As you will be aware, leaseholders may be able to withhold payment if their service charge demand is incorrect. Particularly in smaller developments, slow payment of a service charge from just one or two leaseholders can quickly impact on the standard of management or halt necessary works.
In our experience at Brady Solicitors, one of the main reasons for non-payment is an incorrect or non-compliant service charge demand, yet this is something that can be easily fixed.
Our property management lawyers work closely with management companies and managing agents to help them to perfect their service charge processes and support prompt payment.
The Brady Solicitors service charge demand checklist:
- Include the full name and address details of the landlord (freeholder) and state your address as well if you are collecting on their behalf.
- Ensure you include the name of the leaseholder and the address to which the invoice is served.

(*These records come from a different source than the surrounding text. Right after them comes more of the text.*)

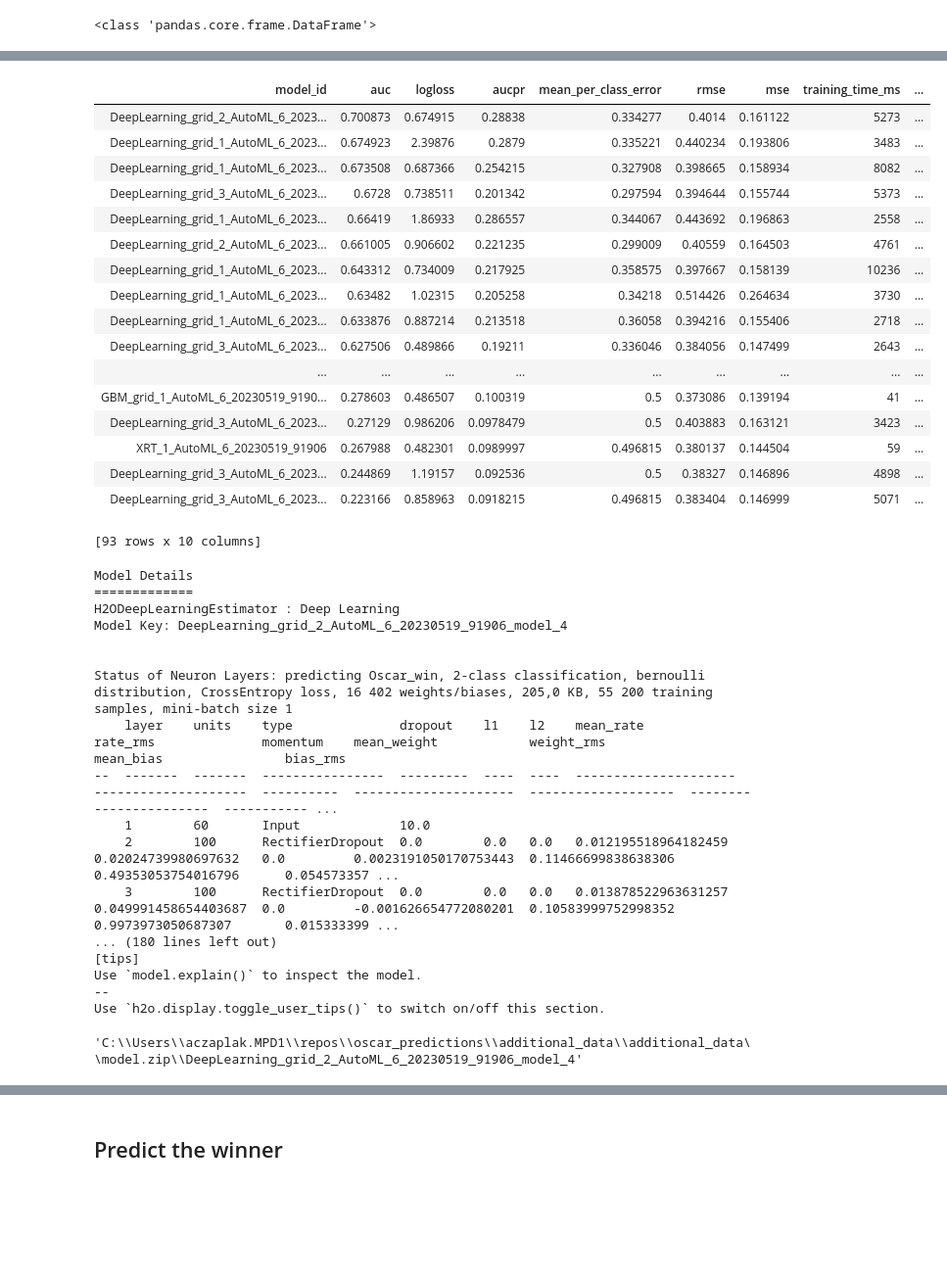
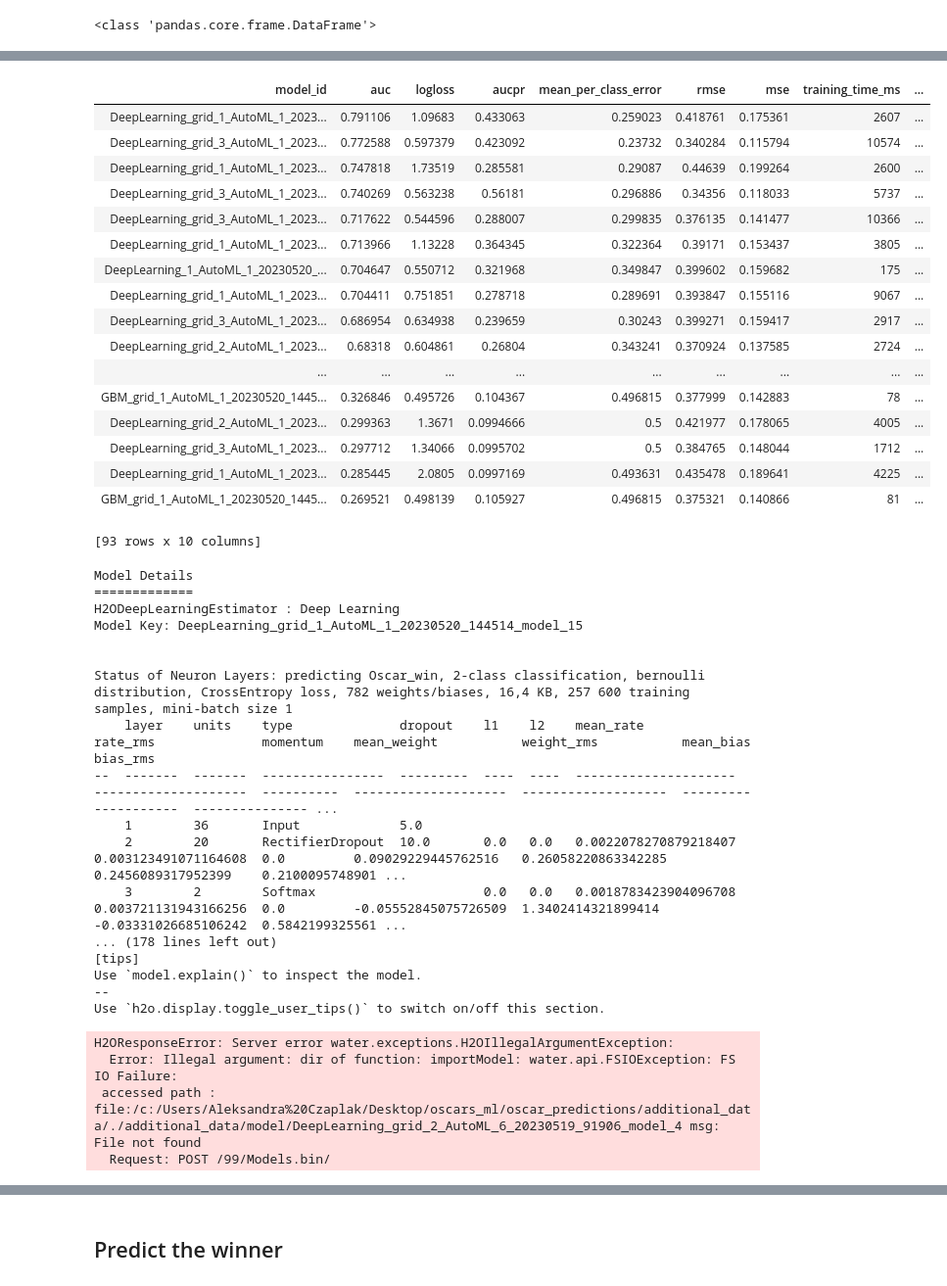
Before and after one commit to Aleksandra-dot/oscar_predictions, a Jupyter notebook: additional_data/ml.ipynb, the cells around one changed output, grey strips where cells are left out. Shown at 98% size. Saved outputs shown, nothing was run; the diff lists cells and outputs as text; code cells hidden in the pictures; blank space fills up the shorter version.

```diff
--- a/additional_data/ml.ipynb
+++ b/additional_data/ml.ipynb
@@ -94,12 +100,8 @@ from h2o.automl import H2OAutoML, get_leaderboard
 train1 = h2o.H2OFrame(train)
 
 # Identify predictors and response
-predictors = ['year', 'film', 'wiki', 'rating', 'numVotes',
-       'worldwide_box_office', 'Action', 'Adventure', 'Animation', 'Biography',
-       'Comedy', 'Crime', 'Documentary', 'Drama', 'Family', 'Fantasy',
-       'Film-Noir', 'Game-Show', 'History', 'Horror', 'Music', 'Musical',
-       'Mystery', 'News', 'Reality-TV', 'Romance', 'Sci-Fi', 'Short', 'Sport',
-       'Talk-Show', 'Thriller', 'War', 'Western', 'action', 'adventure',
+predictors = ['year', 'rating', 'numVotes',
+       'worldwide_box_office', 'action', 'adventure',
        'animation', 'biography', 'comedy', 'crime', 'documentary', 'drama',
        'family', 'fantasy', 'film-noir', 'history', 'horror', 'music',
        'musical', 'mystery', 'romance', 'sci-fi', 'sport', 'thriller', 'war',
@@ -150,18 +152,18 @@ AutoML progress: |█
 | model_id | auc | logloss | aucpr | mean_per_class_error | rmse | mse | training_time_ms | ... |
-| DeepLearning_grid_2_AutoML_6_2023... | 0.700873 | 0.674915 | 0.28838 | 0.334277 | 0.4014 | 0.161122 | 5273 | ... |
-| DeepLearning_grid_1_AutoML_6_2023... | 0.674923 | 2.39876 | 0.2879 | 0.335221 | 0.440234 | 0.193806 | 3483 | ... |
-| DeepLearning_grid_1_AutoML_6_2023... | 0.673508 | 0.687366 | 0.254215 | 0.327908 | 0.398665 | 0.158934 | 8082 | ... |
-| DeepLearning_grid_3_AutoML_6_2023... | 0.6728 | 0.738511 | 0.201342 | 0.297594 | 0.394644 | 0.155744 | 5373 | ... |
-| DeepLearning_grid_1_AutoML_6_2023... | 0.66419 | 1.86933 | 0.286557 | 0.344067 | 0.443692 | 0.196863 | 2558 | ... |
-| DeepLearning_grid_2_AutoML_6_2023... | 0.661005 | 0.906602 | 0.221235 | 0.299009 | 0.40559 | 0.164503 | 4761 | ... |
-| DeepLearning_grid_1_AutoML_6_2023... | 0.643312 | 0.734009 | 0.217925 | 0.358575 | 0.397667 | 0.158139 | 10236 | ... |
-| DeepLearning_grid_1_AutoML_6_2023... | 0.63482 | 1.02315 | 0.205258 | 0.34218 | 0.514426 | 0.264634 | 3730 | ... |
-| DeepLearning_grid_1_AutoML_6_2023... | 0.633876 | 0.887214 | 0.213518 | 0.36058 | 0.394216 | 0.155406 | 2718 | ... |
-| DeepLearning_grid_3_AutoML_6_2023... | 0.627506 | 0.489866 | 0.19211 | 0.336046 | 0.384056 | 0.147499 | 2643 | ... |
+| DeepLearning_grid_1_AutoML_1_2023... | 0.791106 | 1.09683 | 0.433063 | 0.259023 | 0.418761 | 0.175361 | 2607 | ... |
+| DeepLearning_grid_3_AutoML_1_2023... | 0.772588 | 0.597379 | 0.423092 | 0.23732 | 0.340284 | 0.115794 | 10574 | ... |
+| DeepLearning_grid_1_AutoML_1_2023... | 0.747818 | 1.73519 | 0.285581 | 0.29087 | 0.44639 | 0.199264 | 2600 | ... |
+| DeepLearning_grid_3_AutoML_1_2023... | 0.740269 | 0.563238 | 0.56181 | 0.296886 | 0.34356 | 0.118033 | 5737 | ... |
+| DeepLearning_grid_3_AutoML_1_2023... | 0.717622 | 0.544596 | 0.288007 | 0.299835 | 0.376135 | 0.141477 | 10366 | ... |
+| DeepLearning_grid_1_AutoML_1_2023... | 0.713966 | 1.13228 | 0.364345 | 0.322364 | 0.39171 | 0.153437 | 3805 | ... |
+| DeepLearning_1_AutoML_1_20230520_... | 0.704647 | 0.550712 | 0.321968 | 0.349847 | 0.399602 | 0.159682 | 175 | ... |
+| DeepLearning_grid_1_AutoML_1_2023... | 0.704411 | 0.751851 | 0.278718 | 0.289691 | 0.393847 | 0.155116 | 9067 | ... |
+| DeepLearning_grid_3_AutoML_1_2023... | 0.686954 | 0.634938 | 0.239659 | 0.30243 | 0.399271 | 0.159417 | 2917 | ... |
+| DeepLearning_grid_2_AutoML_1_2023... | 0.68318 | 0.604861 | 0.26804 | 0.343241 | 0.370924 | 0.137585 | 2724 | ... |
 | ... | ... | ... | ... | ... | ... | ... | ... | ... |
-| GBM_grid_1_AutoML_6_20230519_9190... | 0.278603 | 0.486507 | 0.100319 | 0.5 | 0.373086 | 0.139194 | 41 | ... |
-| DeepLearning_grid_3_AutoML_6_2023... | 0.27129 | 0.986206 | 0.0978479 | 0.5 | 0.403883 | 0.163121 | 3423 | ... |
-| XRT_1_AutoML_6_20230519_91906 | 0.267988 | 0.482301 | 0.0989997 | 0.496815 | 0.380137 | 0.144504 | 59 | ... |
-| DeepLearning_grid_3_AutoML_6_2023... | 0.244869 | 1.19157 | 0.092536 | 0.5 | 0.38327 | 0.146896 | 4898 | ... |
-| DeepLearning_grid_3_AutoML_6_2023... | 0.223166 | 0.858963 | 0.0918215 | 0.496815 | 0.383404 | 0.146999 | 5071 | ... |
+| GBM_grid_1_AutoML_1_20230520_1445... | 0.326846 | 0.495726 | 0.104367 | 0.496815 | 0.377999 | 0.142883 | 78 | ... |
+| DeepLearning_grid_2_AutoML_1_2023... | 0.299363 | 1.3671 | 0.0994666 | 0.5 | 0.421977 | 0.178065 | 4005 | ... |
+| DeepLearning_grid_3_AutoML_1_2023... | 0.297712 | 1.34066 | 0.0995702 | 0.5 | 0.384765 | 0.148044 | 1712 | ... |
+| DeepLearning_grid_1_AutoML_1_2023... | 0.285445 | 2.0805 | 0.0997169 | 0.493631 | 0.435478 | 0.189641 | 4225 | ... |
+| GBM_grid_1_AutoML_1_20230520_1445... | 0.269521 | 0.498139 | 0.105927 | 0.496815 | 0.375321 | 0.140866 | 81 | ... |
 [93 rows x 10 columns]
@@ -174,23 +208,24 @@ top_model
 Model Details
 =============
 H2ODeepLearningEstimator : Deep Learning
-Model Key: DeepLearning_grid_2_AutoML_6_20230519_91906_model_4
+Model Key: DeepLearning_grid_1_AutoML_1_20230520_144514_model_15
 
 
-Status of Neuron Layers: predicting Oscar_win, 2-class classification, bernoulli distribution, CrossEntropy loss, 16 402 weights/biases, 205,0 KB, 55 200 training samples, mini-batch size 1
-    layer    units    type              dropout    l1    l2    mean_rate              rate_rms              momentum    mean_weight            weight_rms           mean_bias                bias_rms
---  -------  -------  ----------------  ---------  ----  ----  ---------------------  --------------------  ----------  ---------------------  -------------------  -----------------------  ----------- ...
-    1        60       Input             10.0
-    2        100      RectifierDropout  0.0        0.0   0.0   0.012195518964182459   0.02024739980697632   0.0         0.0023191050170753443  0.11466699838638306  0.49353053754016796      0.054573357 ...
-    3        100      RectifierDropout  0.0        0.0   0.0   0.013878522963631257   0.049991458654403687  0.0         -0.001626654772080201  0.10583999752998352  0.9973973050687307       0.015333399 ...
-... (180 lines left out)
+Status of Neuron Layers: predicting Oscar_win, 2-class classification, bernoulli distribution, CrossEntropy loss, 782 weights/biases, 16,4 KB, 257 600 training samples, mini-batch size 1
+    layer    units    type              dropout    l1    l2    mean_rate              rate_rms              momentum    mean_weight           weight_rms           mean_bias             bias_rms
+--  -------  -------  ----------------  ---------  ----  ----  ---------------------  --------------------  ----------  --------------------  -------------------  --------------------  --------------- ...
+    1        36       Input             5.0
+    2        20       RectifierDropout  10.0       0.0   0.0   0.0022078270879218407  0.003123491071164608  0.0         0.09029229445762516   0.26058220863342285  0.2456089317952399    0.2100095748901 ...
+    3        2        Softmax                      0.0   0.0   0.0018783423904096708  0.003721131943166256  0.0         -0.05552845075726509  1.3402414321899414   -0.03331026685106242  0.5842199325561 ...
+... (178 lines left out)
 [tips]
 Use `model.explain()` to inspect the model.
 --
 Use `h2o.display.toggle_user_tips()` to switch on/off this section.
-# %%
-h2o.save_model(top_model, './additional_data/model.zip' )
-# %% [output]
-'C:\\Users\\aczaplak.MPD1\\repos\\oscar_predictions\\additional_data\\additional_data\\model.zip\\DeepLearning_grid_2_AutoML_6_20230519_91906_model_4'
 # %%
-model = h2o.load_model('./additional_data/model.zip/DeepLearning_grid_2_AutoML_6_20230519_91906_model_4')
+model = h2o.load_model('./additional_data/model/DeepLearning_grid_2_AutoML_6_20230519_91906_model_4')
+# %% [output]
+H2OResponseError: Server error water.exceptions.H2OIllegalArgumentException:
+  Error: Illegal argument: dir of function: importModel: water.api.FSIOException: FS IO Failure:
+ accessed path : file:/c:/Users/Aleksandra%20Czaplak/Desktop/oscars_ml/oscar_predictions/additional_data/./additional_data/model/DeepLearning_grid_2_AutoML_6_20230519_91906_model_4 msg: File not found
+  Request: POST /99/Models.bin/
```
Also changed, not shown: parts of 9 cells of this notebook, 13 other files.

- Include a Summary of the Tenant’s Rights and Obligations Notice for service charges. There is also a separate set of Rights and Obligations for administration charges. (We often advocate combining them into a double-sided document to avoid sending out the wrong Summary.) Remember to use the latest version if the property is in Wales.
- Ensure you are sending the service charge invoice in accordance with what it says in the lease, for example if the payment is due in advance or arrears.
- Include an address for leaseholders to serve notices or complaints.
- If required by the lease, ensure the service charge accounts are certified by the correct person.
- Make sure the demand has been served within 18 months of the actual costs being incurred. If not, has the leaseholder been notified that these costs have been incurred and that they will be subsequently required to pay them?
Alongside getting the regulatory aspects correct, we would always advocate providing leaseholders with a clear and transparent breakdown of costs, so they can understand where their service charge contributions are going. This will help to reduce the number of queries and – importantly – the number of slow payers.